An interview with X. J. Kennedy

In honor of April, National Poetry Month, poems and poets will take center stage. We spoke to X. J. Kennedy about poetry and its place in his life.

When you first decided to be a poet which poets and writers did you enjoy reading?

I’m not sure at what moment I ever decided to be a poet, if such a decision happened. The earliest poets whose work I knew were Mother Goose and Robert Louis Stevenson. Luckily, I had a mother who liked to read aloud to me. I must have memorized a score of nursery rhymes and most of the Child’s Garden of Verses by age five. But it’s true, I didn’t start fooling around with writing my own stuff till high school, when during a study period in the library I met up with Louis Untermeyer’s fat anthology Modern British and American Poetry. I especially read and cherished the work of E. E. Cummings (doesn’t every youngster?), Yeats, and T. S. Eliot.

If  asked, what words of advice would you give a budding poet?

Some words of advice (said he, stroking his long gray beard): read, read, read, and be in no hurry to publish. It’s essential to read, not merely poets fashionable today, but the best of the past. Not that you have to adhere slavishly to teachers’ recommendations, but you want to read in both British and American literature and see which poets have something to say to  you. And you want to leave your finished poems lying around for a while, till you realize that they aren’t finished at all, but can be improved.

These days, which contemporary poets do you admire and why?

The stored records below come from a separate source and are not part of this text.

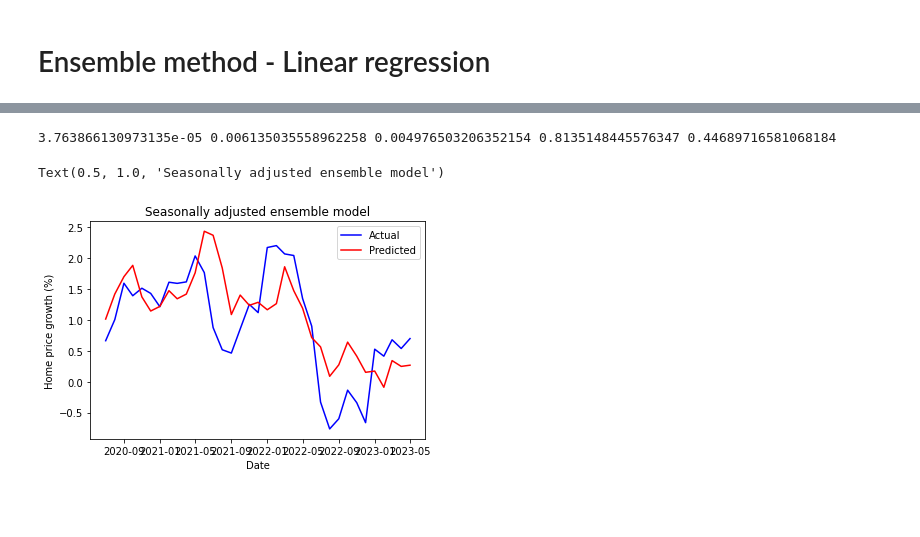
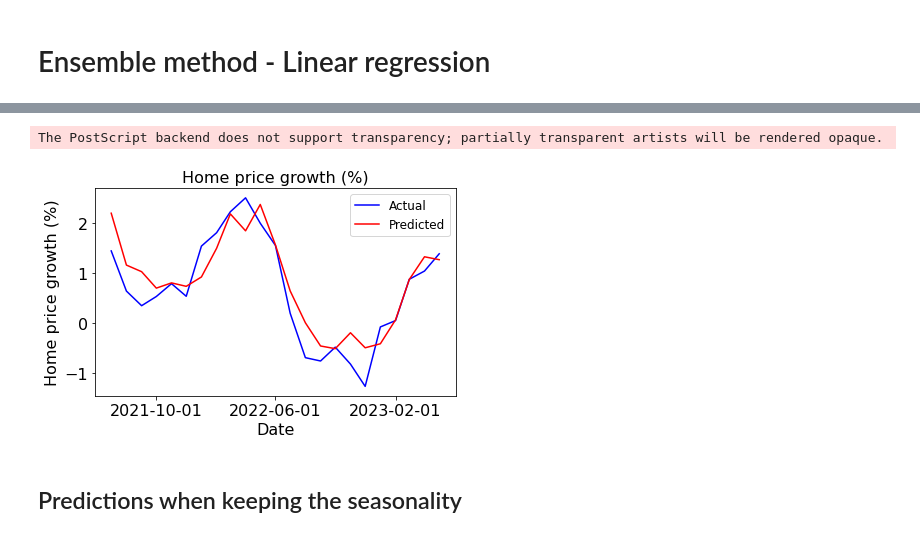
Before and after one commit to ArianeDucellier/forecasting, a Jupyter notebook: ensemble_LR.ipynb, the cells around one changed output, grey strips where cells are left out. Saved outputs shown, nothing was run; the diff lists cells and outputs as text; code cells hidden in the pictures; blank space fills up the shorter version.

```diff
--- a/ensemble_LR.ipynb
+++ b/ensemble_LR.ipynb
@@ -15,3 +15,8 @@ from sklearn.metrics import mean_squared_error, mean_absolute_error, \
     mean_absolute_percentage_error, r2_score
 # %%
 from ensemble_LR import backtest
+# %%
+ds_begin = datetime(2021, 7, 1)
+ds_end = datetime(2023, 5, 1)
+dates = pd.date_range(ds_begin, ds_end + relativedelta(months=1), freq='1M') - \
+pd.offsets.MonthBegin(1)
@@ -27,30 +57,33 @@ features_sa = [('sales_raw', 1),
                ('pct_listings_price_cut_raw', 1),
                ('pct_sold_above_list_price_raw', 2),
                ('pct_sold_below_list_price_raw', 2)]
-# %%
-ds_begin = datetime(2020, 7, 1)
-ds_end = datetime(2023, 5, 1)
-dates = pd.date_range(ds_begin, ds_end + relativedelta(months=1), freq='1M') - \
-pd.offsets.MonthBegin(1)
 # %%
-(y, y_hat) = backtest(features_sa, 20, 0.8, ds_begin, ds_end, True)
+(y, y_hat) = backtest(features_sa, 20, 0.9, ds_begin, ds_end, 36, True)
 # %%
 MSE = mean_squared_error(y, y_hat)
 RMSE = sqrt(mean_squared_error(y, y_hat))
 MAE = mean_absolute_error(y, y_hat)
 MAPE = mean_absolute_percentage_error(y, y_hat)
 R2 = r2_score(y, y_hat)
-# %%
-print(MSE, RMSE, MAE, MAPE, R2)
-# %% [output]
-3.763866130973135e-05 0.006135035558962258 0.004976503206352154 0.8135148445576347 0.44689716581068184
 # %%
+fig, ax = plt.subplots()
+
 plt.plot(dates, 100 * y, 'b-', label='Actual')
 plt.plot(dates, 100 * y_hat, 'r-', label='Predicted')
-plt.xlabel('Date')
-plt.ylabel('Home price growth (%)')
-plt.legend()
-plt.title('Seasonally adjusted ensemble model')
+
+plt.xlabel('Date', fontsize=16)
+plt.ylabel('Home price growth (%)', fontsize=16)
+ax.tick_params(axis='x', labelsize=16)
+ax.tick_params(axis='y', labelsize=16)
+ax.xaxis.set_ticks([datetime(2021, 10, 1), datetime(2022, 6, 1), datetime(2023, 2, 1)])
+plt.legend(fontsize=12)
+plt.title('Home price growth (%)', fontsize=16)
+
+plt.tight_layout()
+plt.savefig('figures/ensemble_LR.eps', format='eps')
+plt.show()
 # %% [output]
-Text(0.5, 1.0, 'Seasonally adjusted ensemble model')
+The PostScript backend does not support transparency; partially transparent artists will be rendered opaque.
-[figure, old version]
+[figure, new version]
+# %% [markdown]
+## Predictions when keeping the seasonality
```
Also changed, not shown: parts of 10 cells of this notebook, 5 other files.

Admirable contemporary poets seem as hard to count as stars in the sky. But offhand, I gravitate to the work of Joshua Mehigan, Dana Gioia, A. E. Stallings, Dick Davis, Charles Martin, Bruce Bennett,  David Mason, Kay Ryan, Timothy Steele, David Yezzi, and many more. These are poets who still keep faith in meter and rhyme, knowing the power that those old devices can lend a poem, and yet they have fresh things to say about the present-day world.

People might not know that your given name is actually Joseph Charles Kennedy. Because you didn’t want to be confused with the other Joseph Kennedy, you added an X to precede Joseph. What else about you might surprise those who know your work well?

What else about me could surprise anybody? Hard to say. Is it surprising that I’ve written textbooks used my more than six million students? And two dozen children’s books, some of them collaborations with wife Dorothy? And a comic  novel that took me fifty years to think about, thirty years to plan, ten years to write, two to rewrite? (It’s called A Hoarse Half-human Cheer, and will be out this year at last.)

You’ve been writing poetry for quite some time. Over the years, has anything changed about your writing habits, subject matter, or style?

Over the years, my writing habits (lazy), subject matter (anything), and style (concise) seem to have changed remarkably little, if at all. I haven’t learned anything, just have striven to stay put.  One difference between the early work and the late is that nowadays I write more poems to a preconceived idea, instead of waiting for a lightning bolt of inspiration. Too bad. I kind of miss those lightning bolts.

Please select a favorite poem from In a Prominent Bar in Secaucus that you’d like us to share. If you’d care to tell us, we’d love to know to know what inspired this poem.

A favorite poem from In a Prominent Bar in Secaucus? Let’s say “A Curse on a Thief.” The theft told about in the poem actually happened to my nephew Paul, an inveterate fly fisherman, who had his tackle box stolen one day at Fox Lake, Wisconsin. Paul is a godly man who doesn’t drink, so I added the detail of the beer; and he’d never curse anybody, so I had to do it for him. The poem was also inspired by the wonderful ranting curses written by medieval Welsh and Scottish and Irish bards. It was claimed that some of those powerful poets could, just with words, peel the skin off the back of an enemy at a hundred yards.

 A Curse on a Thief

Paul Dempster had a handsome tackle box
In which he’d stored up gems for twenty years:
Hooks marvelously sharp, ingenious lures
Jointed to look alive. He went to Fox

Lake, placed it on his dock, went in and poured
Himself a frosty Coors, returned to find
Some craven sneak had stolen in behind
His back and crooked his entire treasure hoard.

Bad cess upon the bastard! May the bass
He catches with Paul Dempster’s pilfered gear
Jump from his creel, make haste for his bare rear,
And, fins outthrust, slide up his underpass.

May each ill-gotten catfish in his pan
Sizzle his lips and peel away the skin.
May every perch his pilfered lines reel in
Oblige him to spend decades on the can.

May he be made to munch a pickerel raw,
Its steely eyes fixed on him as he chews,
Choking on every bite, while metal screws
Inexorably lock his lower jaw,

And having eaten, may he be transformed
Into a bass himself, with gills and scales,
A stupid gasper that a hook impales.
In Hell’s hot griddle may he be well warmed

And served with shots of lava-on-the-rocks
To shrieking imps indifferent to his moans
Who’ll rend his flesh and pick apart his bones,
Poor fish who hooked Paul Dempster’s tackle box.


kennedy_RGBX. J. Kennedy has written poetry, children’s verse, and fiction, as well as textbooks on writing and literature. His most recent collection for JHU Press is In a Prominent Bar in Secaucus. Before becoming a full-time writer, he taught at the University of Michigan, the University of North Carolina–Greensboro, Tufts University, Wellesley College, the University of California–Irvine, and Leeds University. He now lives in Lexington, Massachusetts, with his wife and sometime coauthor, Dorothy M. Kennedy.